Records follow. Pull out every line that contains "zjawisko".

LISTED ENTRIES —
^^^^

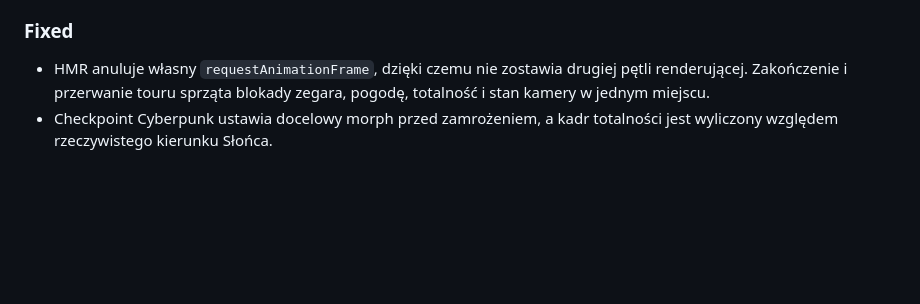
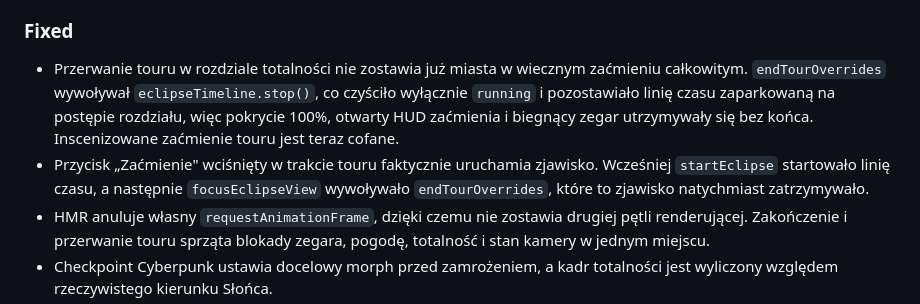
Before and after one commit to stojeden/voxel-diorama, a Markdown page: CHANGELOG.md, the part around the change. Drawn GitHub-style; blank space fills up the shorter version.

```diff
--- a/CHANGELOG.md
+++ b/CHANGELOG.md
@@ -142,6 +142,14 @@ a wersjonowanie projektu docelowo stosuje [Semantic Versioning](https://semver.o
 
 ### Fixed
 
+- Przerwanie touru w rozdziale totalności nie zostawia już miasta w wiecznym
+  zaćmieniu całkowitym. `endTourOverrides` wywoływał `eclipseTimeline.stop()`,
+  co czyściło wyłącznie `running` i pozostawiało linię czasu zaparkowaną na
+  postępie rozdziału, więc pokrycie 100%, otwarty HUD zaćmienia i biegnący zegar
+  utrzymywały się bez końca. Inscenizowane zaćmienie touru jest teraz cofane.
+- Przycisk „Zaćmienie" wciśnięty w trakcie touru faktycznie uruchamia zjawisko.
+  Wcześniej `startEclipse` startowało linię czasu, a następnie `focusEclipseView`
+  wywoływało `endTourOverrides`, które to zjawisko natychmiast zatrzymywało.
 - HMR anuluje własny `requestAnimationFrame`, dzięki czemu nie zostawia drugiej
   pętli renderującej. Zakończenie i przerwanie touru sprząta blokady zegara,
   pogodę, totalność i stan kamery w jednym miejscu.
```
Also changed, not shown: README.md (+3 -0 lines).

^^^^

FINISHED EXERCISE —
+- Przycisk „Zaćmienie" wciśnięty w trakcie touru faktycznie uruchamia zjawisko.
+  wywoływało `endTourOverrides`, które to zjawisko natychmiast zatrzymywało.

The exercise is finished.